According to department head Larry Vale, 'Alan’s active interest in bridging between the practitioner's world of urban design and landscape planning and the scholarly worlds of social science is exactly the sort of cross-cutting faculty appointment we need to be making. As a designer/scholar, Berger has actively sought out these bridges and formed fruitful partnerships with economists, environmental scientists and policymakers.'

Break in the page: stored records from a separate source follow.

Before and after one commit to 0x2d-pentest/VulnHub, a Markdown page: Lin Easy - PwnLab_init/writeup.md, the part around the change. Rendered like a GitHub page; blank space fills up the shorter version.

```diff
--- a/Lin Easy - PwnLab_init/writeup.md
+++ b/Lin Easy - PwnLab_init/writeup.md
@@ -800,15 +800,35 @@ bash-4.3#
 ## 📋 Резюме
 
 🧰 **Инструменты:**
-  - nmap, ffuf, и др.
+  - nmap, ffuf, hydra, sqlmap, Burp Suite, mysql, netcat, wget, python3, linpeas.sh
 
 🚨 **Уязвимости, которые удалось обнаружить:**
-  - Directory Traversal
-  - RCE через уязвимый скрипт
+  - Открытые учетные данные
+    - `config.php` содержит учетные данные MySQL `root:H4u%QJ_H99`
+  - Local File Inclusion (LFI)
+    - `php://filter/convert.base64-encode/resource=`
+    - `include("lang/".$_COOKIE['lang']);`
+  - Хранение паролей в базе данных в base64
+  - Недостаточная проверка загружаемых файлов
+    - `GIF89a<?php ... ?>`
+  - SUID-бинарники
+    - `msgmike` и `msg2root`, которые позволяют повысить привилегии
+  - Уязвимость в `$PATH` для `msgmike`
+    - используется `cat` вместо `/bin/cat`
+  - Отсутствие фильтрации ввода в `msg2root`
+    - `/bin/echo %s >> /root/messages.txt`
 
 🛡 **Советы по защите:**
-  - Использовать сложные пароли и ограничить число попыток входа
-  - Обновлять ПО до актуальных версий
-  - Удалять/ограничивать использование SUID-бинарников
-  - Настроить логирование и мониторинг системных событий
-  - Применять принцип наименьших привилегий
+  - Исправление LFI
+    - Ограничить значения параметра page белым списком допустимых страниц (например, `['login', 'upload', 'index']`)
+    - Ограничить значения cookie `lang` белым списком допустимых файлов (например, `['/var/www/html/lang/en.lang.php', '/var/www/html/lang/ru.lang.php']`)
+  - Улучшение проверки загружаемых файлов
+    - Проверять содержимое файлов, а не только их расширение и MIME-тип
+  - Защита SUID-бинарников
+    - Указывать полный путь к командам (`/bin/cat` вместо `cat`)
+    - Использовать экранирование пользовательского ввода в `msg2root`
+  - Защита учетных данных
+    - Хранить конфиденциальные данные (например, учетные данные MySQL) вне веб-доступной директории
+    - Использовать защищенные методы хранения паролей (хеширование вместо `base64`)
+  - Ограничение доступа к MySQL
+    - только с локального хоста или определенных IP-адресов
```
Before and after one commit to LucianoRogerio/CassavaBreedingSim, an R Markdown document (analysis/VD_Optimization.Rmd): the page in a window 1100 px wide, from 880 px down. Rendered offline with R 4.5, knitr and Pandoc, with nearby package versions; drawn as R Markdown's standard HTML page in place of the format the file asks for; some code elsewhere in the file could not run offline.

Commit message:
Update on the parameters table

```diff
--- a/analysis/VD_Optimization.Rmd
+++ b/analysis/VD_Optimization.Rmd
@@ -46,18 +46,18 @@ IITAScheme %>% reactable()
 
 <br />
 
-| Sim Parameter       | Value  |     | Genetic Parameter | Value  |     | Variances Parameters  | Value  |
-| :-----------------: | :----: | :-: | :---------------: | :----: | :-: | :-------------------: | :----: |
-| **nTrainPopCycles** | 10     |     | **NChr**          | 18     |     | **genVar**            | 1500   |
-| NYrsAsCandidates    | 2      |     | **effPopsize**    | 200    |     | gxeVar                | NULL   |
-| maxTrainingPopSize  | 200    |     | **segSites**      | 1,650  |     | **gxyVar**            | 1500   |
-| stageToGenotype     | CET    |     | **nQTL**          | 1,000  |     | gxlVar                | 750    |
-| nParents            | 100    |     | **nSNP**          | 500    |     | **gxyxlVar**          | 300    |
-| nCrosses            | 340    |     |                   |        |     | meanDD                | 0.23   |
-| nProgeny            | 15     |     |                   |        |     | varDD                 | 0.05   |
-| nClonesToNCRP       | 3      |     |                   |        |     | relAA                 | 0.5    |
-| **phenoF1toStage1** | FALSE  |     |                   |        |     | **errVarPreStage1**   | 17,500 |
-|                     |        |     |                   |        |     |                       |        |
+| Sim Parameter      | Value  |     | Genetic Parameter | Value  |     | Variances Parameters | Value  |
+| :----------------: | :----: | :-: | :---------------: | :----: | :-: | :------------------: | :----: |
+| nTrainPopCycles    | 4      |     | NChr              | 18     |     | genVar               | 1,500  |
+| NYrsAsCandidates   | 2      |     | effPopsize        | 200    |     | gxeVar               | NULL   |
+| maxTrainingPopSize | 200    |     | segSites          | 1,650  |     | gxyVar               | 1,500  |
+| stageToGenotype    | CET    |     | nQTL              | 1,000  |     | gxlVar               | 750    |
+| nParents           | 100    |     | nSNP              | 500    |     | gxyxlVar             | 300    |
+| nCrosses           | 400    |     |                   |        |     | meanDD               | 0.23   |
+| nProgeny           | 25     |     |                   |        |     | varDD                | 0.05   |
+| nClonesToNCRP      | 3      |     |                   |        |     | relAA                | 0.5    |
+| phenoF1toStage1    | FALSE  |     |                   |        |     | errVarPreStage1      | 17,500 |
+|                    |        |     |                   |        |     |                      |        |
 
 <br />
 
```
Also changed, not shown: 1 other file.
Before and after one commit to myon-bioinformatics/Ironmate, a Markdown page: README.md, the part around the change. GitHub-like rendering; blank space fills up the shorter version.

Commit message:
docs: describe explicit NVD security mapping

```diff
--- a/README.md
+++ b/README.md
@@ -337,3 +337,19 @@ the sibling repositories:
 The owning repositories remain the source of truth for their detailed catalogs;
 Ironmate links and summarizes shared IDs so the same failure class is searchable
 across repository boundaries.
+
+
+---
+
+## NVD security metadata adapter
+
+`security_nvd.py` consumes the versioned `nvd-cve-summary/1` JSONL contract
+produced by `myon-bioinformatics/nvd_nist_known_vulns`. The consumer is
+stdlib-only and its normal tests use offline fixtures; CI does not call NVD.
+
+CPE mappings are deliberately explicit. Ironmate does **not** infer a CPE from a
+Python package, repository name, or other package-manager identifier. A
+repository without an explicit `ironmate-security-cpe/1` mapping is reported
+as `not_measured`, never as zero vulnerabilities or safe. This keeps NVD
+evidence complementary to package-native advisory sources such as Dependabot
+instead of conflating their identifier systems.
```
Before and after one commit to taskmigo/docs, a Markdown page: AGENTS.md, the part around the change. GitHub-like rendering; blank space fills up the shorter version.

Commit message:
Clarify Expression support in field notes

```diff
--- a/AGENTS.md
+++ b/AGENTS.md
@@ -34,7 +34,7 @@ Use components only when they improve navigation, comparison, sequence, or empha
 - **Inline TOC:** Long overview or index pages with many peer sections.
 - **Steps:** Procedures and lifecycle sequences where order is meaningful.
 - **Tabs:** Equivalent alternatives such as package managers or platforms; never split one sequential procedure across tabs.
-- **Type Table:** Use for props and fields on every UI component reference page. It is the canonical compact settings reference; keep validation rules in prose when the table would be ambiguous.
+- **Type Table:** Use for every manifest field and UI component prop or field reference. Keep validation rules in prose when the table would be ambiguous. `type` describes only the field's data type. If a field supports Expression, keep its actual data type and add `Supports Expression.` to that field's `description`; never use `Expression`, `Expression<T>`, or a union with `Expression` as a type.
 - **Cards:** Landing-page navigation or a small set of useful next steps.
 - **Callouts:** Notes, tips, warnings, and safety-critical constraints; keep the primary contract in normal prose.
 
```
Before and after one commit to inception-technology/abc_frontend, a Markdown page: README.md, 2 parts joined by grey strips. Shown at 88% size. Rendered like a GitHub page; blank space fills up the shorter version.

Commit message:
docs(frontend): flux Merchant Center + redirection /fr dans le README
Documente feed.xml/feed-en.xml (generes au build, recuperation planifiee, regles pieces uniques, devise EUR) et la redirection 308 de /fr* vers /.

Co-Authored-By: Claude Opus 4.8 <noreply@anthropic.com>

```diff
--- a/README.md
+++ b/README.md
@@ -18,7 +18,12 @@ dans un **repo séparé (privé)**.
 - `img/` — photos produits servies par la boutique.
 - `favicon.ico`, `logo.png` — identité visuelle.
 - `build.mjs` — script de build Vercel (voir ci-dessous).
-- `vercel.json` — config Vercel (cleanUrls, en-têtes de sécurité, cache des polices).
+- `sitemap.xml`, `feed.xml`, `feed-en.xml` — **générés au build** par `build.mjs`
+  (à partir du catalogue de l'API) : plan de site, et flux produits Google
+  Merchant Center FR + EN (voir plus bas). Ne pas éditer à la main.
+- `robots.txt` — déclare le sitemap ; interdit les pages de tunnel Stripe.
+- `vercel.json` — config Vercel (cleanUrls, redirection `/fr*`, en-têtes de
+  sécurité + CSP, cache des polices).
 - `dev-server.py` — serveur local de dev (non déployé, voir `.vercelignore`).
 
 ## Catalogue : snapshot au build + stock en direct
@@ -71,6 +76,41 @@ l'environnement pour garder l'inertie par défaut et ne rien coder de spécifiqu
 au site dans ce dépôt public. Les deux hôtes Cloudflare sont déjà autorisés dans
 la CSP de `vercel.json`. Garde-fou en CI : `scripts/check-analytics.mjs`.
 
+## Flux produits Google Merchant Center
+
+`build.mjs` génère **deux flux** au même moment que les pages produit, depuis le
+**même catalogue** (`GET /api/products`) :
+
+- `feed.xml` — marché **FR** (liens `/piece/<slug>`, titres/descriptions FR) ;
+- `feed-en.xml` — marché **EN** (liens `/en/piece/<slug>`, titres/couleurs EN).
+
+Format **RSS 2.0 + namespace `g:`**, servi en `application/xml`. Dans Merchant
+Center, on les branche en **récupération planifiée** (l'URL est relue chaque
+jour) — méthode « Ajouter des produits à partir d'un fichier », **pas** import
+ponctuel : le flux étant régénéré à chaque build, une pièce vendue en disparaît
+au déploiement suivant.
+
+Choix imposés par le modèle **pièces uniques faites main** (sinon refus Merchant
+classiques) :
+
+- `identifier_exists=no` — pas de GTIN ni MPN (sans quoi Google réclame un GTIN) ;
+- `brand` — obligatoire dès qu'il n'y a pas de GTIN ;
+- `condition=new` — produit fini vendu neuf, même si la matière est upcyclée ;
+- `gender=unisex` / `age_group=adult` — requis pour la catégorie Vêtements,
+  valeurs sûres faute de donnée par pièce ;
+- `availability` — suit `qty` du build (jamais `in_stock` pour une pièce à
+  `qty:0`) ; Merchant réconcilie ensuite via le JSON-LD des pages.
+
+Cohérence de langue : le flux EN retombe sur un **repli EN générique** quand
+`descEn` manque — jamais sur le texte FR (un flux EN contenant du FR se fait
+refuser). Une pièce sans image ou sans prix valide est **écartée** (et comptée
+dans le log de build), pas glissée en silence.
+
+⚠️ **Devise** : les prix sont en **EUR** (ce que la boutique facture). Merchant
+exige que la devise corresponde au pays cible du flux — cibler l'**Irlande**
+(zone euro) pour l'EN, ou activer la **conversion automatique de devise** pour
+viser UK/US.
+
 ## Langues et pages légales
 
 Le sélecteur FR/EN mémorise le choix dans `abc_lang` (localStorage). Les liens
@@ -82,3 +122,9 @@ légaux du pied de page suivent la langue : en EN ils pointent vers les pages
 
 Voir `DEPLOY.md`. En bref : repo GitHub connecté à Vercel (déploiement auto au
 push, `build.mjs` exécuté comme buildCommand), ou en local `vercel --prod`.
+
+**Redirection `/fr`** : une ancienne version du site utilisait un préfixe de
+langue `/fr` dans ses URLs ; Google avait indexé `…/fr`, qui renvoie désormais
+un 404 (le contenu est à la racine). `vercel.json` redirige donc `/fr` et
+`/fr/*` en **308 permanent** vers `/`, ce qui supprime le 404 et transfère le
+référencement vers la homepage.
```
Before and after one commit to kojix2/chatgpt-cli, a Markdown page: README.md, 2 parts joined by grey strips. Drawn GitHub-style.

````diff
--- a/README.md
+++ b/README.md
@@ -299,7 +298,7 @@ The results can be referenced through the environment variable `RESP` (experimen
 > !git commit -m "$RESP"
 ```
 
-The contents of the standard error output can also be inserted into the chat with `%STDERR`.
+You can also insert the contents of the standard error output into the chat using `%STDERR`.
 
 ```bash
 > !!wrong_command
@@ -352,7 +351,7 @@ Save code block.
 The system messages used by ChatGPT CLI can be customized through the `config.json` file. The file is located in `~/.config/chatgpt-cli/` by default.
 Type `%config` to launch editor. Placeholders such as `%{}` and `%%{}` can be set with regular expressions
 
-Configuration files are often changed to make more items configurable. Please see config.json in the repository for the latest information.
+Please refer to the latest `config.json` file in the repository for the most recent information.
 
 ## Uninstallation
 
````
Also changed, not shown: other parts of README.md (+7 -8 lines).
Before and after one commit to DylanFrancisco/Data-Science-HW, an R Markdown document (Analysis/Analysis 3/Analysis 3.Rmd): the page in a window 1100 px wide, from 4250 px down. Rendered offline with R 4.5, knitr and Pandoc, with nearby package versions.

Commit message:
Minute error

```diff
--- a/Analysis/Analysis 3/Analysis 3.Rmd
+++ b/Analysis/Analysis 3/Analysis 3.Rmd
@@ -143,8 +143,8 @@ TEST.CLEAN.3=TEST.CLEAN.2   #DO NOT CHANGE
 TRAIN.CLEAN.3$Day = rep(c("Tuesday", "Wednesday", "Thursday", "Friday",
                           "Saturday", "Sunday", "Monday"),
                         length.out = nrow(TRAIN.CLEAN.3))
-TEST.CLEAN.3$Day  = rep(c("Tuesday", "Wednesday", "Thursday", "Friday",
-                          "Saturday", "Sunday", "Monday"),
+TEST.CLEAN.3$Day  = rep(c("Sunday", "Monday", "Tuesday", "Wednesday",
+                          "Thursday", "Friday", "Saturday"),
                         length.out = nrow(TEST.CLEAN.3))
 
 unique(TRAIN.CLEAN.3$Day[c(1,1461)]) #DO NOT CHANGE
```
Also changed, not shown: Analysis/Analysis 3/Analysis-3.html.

Prior to MIT, Berger was Associate Professor of Landscape Architecture at the Harvard Graduate School of Design from 2002 to 2008, and Assistant Professor at the University of Colorado at Denver from 1997 to 2002. He has also been a Visiting Professor of Landscape Urbanism and Sustainability at the Oslo School of Architecture in Norway, the Aarhus School of Architecture in Denmark, the Taubman School of Architecture at the University of Michigan and at Katholike University in Leuven-Belgium.

His book Drosscape: Wasting Land in Urban America (2007, Princeton Architectural Press) won I.D. Magazine's 53rd Annual Design Review Silver Medal for Design Distinction, and was named a top 10 planning book of 2007 by Planetizen. His book, Reclaiming the American West (2002, Princeton Architectural Press) received the Research Award from the Environmental Design Research Association and Places Magazine, and was named a Colorado Book of the Year by the Library of Congress Center for the Book. His other edited books include Designing the Reclaimed Landscape (2008, Taylor & Francis) and Nansha Coastal City: Landscape and Urbanism in the Pearl River Delta, (2006, Harvard Graduate School of Design) which he co-edited with Margaret Crawford.

Berger’s work has been widely published and reviewed and he has taught, lectured and exhibited work at institutions around the world. He earned a BS in agriculture and horticulture from the University of Nebraska (1986) and a Masters of Landscape Architecture from the University of Pennsylvania (1990), where he received the highest awards for design excellence and research – the Faculty Medal and Van Alen Fellowship. He is a Fellow of The American Academy in Rome, having won the 2007-08 Prince Charitable Trusts Rome Prize in Landscape Architecture for his proposal to analyze and propose Systemic Design solutions for the reclamation of the Pontine Marshes landscape in Latina, Italy.

Posted June 2008